Problem requirements - Without the pictures, give every record again exactly.

------------

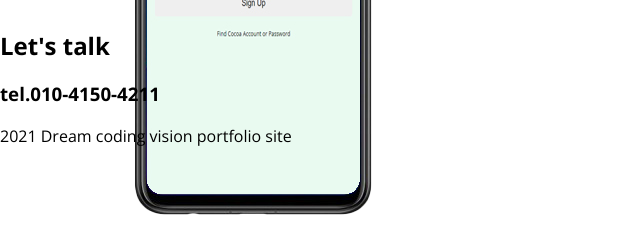
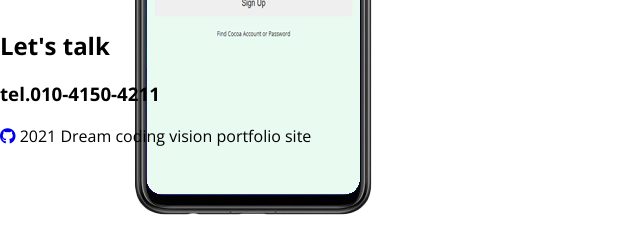
Before and after one commit to 1478952/portfolio, a plain HTML site: page index.html in a window 1280 px wide. Shown: the part 2760-3000 px from the top of the page, 0-640 px from the left. Drawn offline with nearby package versions, Linux system fonts and the light colour scheme.

Commit message:
Update index.html

```diff
--- a/index.html
+++ b/index.html
@@ -186,6 +186,7 @@
     <section class="talk">
       <h1>Let's talk</h1>
       <h3>tel.010-4150-4211</h3>
+      <a href="https://github.com/1478952"><i class="fab fa-github"></i></a>
       <span>2021 Dream coding vision portfolio site</span>
     </section>
   </body>
```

------------

Response to this exercise -
Before and after one commit to 1478952/portfolio, a plain HTML site: page index.html in a window 1280 px wide. Shown: the part 2760-3000 px from the top of the page, 0-640 px from the left. Drawn offline with nearby package versions, Linux system fonts and the light colour scheme.

Commit message:
Update index.html

```diff
--- a/index.html
+++ b/index.html
@@ -186,6 +186,7 @@
     <section class="talk">
       <h1>Let's talk</h1>
       <h3>tel.010-4150-4211</h3>
+      <a href="https://github.com/1478952"><i class="fab fa-github"></i></a>
       <span>2021 Dream coding vision portfolio site</span>
     </section>
   </body>
```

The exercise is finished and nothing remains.